**Data for the task**:
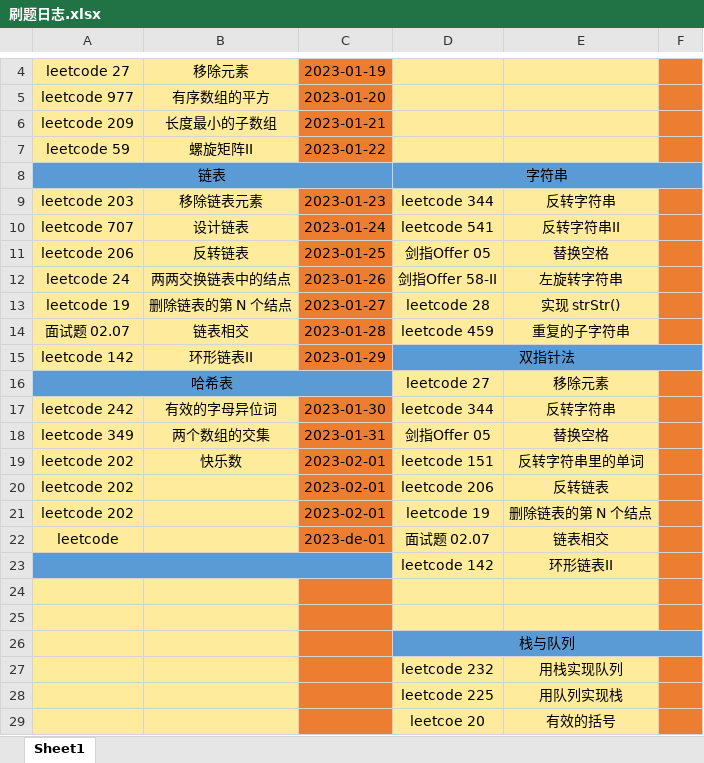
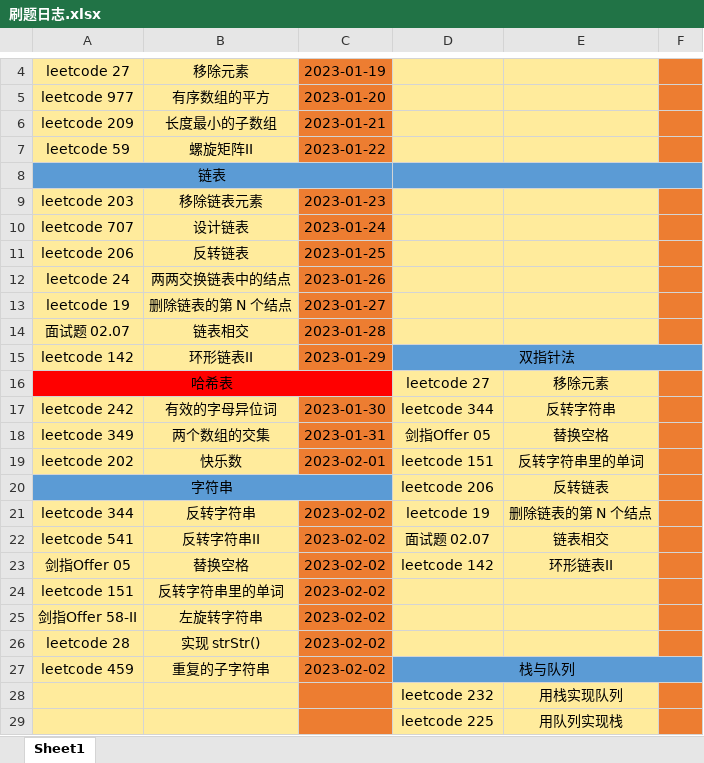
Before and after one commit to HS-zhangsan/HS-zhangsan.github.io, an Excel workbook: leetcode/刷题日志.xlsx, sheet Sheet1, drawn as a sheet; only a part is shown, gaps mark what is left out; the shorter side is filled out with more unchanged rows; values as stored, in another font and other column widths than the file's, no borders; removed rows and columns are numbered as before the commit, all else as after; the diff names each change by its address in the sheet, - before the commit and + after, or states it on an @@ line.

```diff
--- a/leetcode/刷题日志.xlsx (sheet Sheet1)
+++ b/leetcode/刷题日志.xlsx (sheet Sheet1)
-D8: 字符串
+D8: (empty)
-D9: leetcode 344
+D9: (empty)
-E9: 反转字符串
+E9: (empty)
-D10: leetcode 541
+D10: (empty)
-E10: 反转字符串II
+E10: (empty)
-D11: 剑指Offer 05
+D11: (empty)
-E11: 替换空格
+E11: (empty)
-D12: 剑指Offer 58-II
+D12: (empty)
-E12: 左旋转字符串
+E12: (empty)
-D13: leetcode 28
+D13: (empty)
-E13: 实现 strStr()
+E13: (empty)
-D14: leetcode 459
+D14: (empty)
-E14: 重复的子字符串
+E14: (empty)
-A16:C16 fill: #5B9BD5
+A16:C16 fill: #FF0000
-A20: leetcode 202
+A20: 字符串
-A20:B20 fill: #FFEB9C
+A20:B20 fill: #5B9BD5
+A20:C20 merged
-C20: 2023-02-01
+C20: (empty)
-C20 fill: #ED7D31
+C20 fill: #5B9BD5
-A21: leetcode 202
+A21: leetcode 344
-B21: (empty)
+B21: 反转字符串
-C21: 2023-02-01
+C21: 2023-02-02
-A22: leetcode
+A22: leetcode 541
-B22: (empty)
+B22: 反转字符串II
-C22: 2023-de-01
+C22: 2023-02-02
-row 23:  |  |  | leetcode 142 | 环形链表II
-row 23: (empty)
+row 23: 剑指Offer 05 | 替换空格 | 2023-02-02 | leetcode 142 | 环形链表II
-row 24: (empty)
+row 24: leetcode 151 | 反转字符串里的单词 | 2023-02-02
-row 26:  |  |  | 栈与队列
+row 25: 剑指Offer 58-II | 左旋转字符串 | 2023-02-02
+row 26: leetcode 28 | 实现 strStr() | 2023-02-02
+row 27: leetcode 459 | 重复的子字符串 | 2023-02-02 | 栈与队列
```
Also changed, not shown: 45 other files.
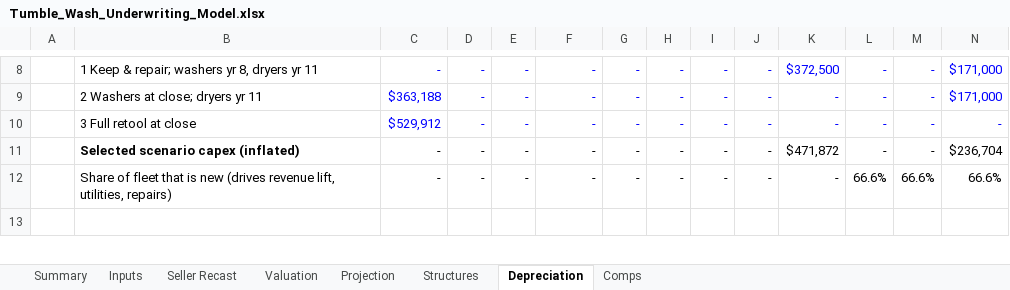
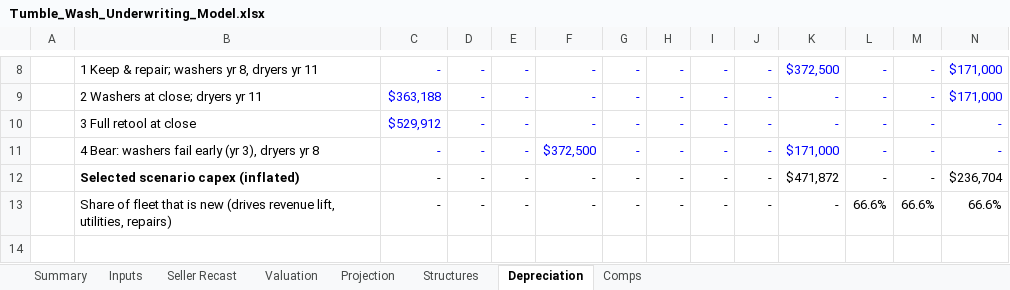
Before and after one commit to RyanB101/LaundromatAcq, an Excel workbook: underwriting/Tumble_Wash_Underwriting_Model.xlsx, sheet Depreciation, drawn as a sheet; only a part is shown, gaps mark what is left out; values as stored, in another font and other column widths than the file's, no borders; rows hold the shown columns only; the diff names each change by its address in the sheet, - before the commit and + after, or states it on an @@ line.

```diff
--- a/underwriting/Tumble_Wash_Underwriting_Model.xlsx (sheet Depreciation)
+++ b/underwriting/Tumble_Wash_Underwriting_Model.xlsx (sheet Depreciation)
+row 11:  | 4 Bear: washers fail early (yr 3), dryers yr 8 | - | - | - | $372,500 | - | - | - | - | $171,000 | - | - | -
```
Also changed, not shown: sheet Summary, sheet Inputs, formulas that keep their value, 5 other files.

**Exercise prompt**: Give back every record above word for word; the pictures have no place in it.

**Solution for this exercise**:
Before and after one commit to HS-zhangsan/HS-zhangsan.github.io, an Excel workbook: leetcode/刷题日志.xlsx, sheet Sheet1, drawn as a sheet; only a part is shown, gaps mark what is left out; the shorter side is filled out with more unchanged rows; values as stored, in another font and other column widths than the file's, no borders; removed rows and columns are numbered as before the commit, all else as after; the diff names each change by its address in the sheet, - before the commit and + after, or states it on an @@ line.

```diff
--- a/leetcode/刷题日志.xlsx (sheet Sheet1)
+++ b/leetcode/刷题日志.xlsx (sheet Sheet1)
-D8: 字符串
+D8: (empty)
-D9: leetcode 344
+D9: (empty)
-E9: 反转字符串
+E9: (empty)
-D10: leetcode 541
+D10: (empty)
-E10: 反转字符串II
+E10: (empty)
-D11: 剑指Offer 05
+D11: (empty)
-E11: 替换空格
+E11: (empty)
-D12: 剑指Offer 58-II
+D12: (empty)
-E12: 左旋转字符串
+E12: (empty)
-D13: leetcode 28
+D13: (empty)
-E13: 实现 strStr()
+E13: (empty)
-D14: leetcode 459
+D14: (empty)
-E14: 重复的子字符串
+E14: (empty)
-A16:C16 fill: #5B9BD5
+A16:C16 fill: #FF0000
-A20: leetcode 202
+A20: 字符串
-A20:B20 fill: #FFEB9C
+A20:B20 fill: #5B9BD5
+A20:C20 merged
-C20: 2023-02-01
+C20: (empty)
-C20 fill: #ED7D31
+C20 fill: #5B9BD5
-A21: leetcode 202
+A21: leetcode 344
-B21: (empty)
+B21: 反转字符串
-C21: 2023-02-01
+C21: 2023-02-02
-A22: leetcode
+A22: leetcode 541
-B22: (empty)
+B22: 反转字符串II
-C22: 2023-de-01
+C22: 2023-02-02
-row 23:  |  |  | leetcode 142 | 环形链表II
-row 23: (empty)
+row 23: 剑指Offer 05 | 替换空格 | 2023-02-02 | leetcode 142 | 环形链表II
-row 24: (empty)
+row 24: leetcode 151 | 反转字符串里的单词 | 2023-02-02
-row 26:  |  |  | 栈与队列
+row 25: 剑指Offer 58-II | 左旋转字符串 | 2023-02-02
+row 26: leetcode 28 | 实现 strStr() | 2023-02-02
+row 27: leetcode 459 | 重复的子字符串 | 2023-02-02 | 栈与队列
```
Also changed, not shown: 45 other files.
Before and after one commit to RyanB101/LaundromatAcq, an Excel workbook: underwriting/Tumble_Wash_Underwriting_Model.xlsx, sheet Depreciation, drawn as a sheet; only a part is shown, gaps mark what is left out; values as stored, in another font and other column widths than the file's, no borders; rows hold the shown columns only; the diff names each change by its address in the sheet, - before the commit and + after, or states it on an @@ line.

```diff
--- a/underwriting/Tumble_Wash_Underwriting_Model.xlsx (sheet Depreciation)
+++ b/underwriting/Tumble_Wash_Underwriting_Model.xlsx (sheet Depreciation)
+row 11:  | 4 Bear: washers fail early (yr 3), dryers yr 8 | - | - | - | $372,500 | - | - | - | - | $171,000 | - | - | -
```
Also changed, not shown: sheet Summary, sheet Inputs, formulas that keep their value, 5 other files.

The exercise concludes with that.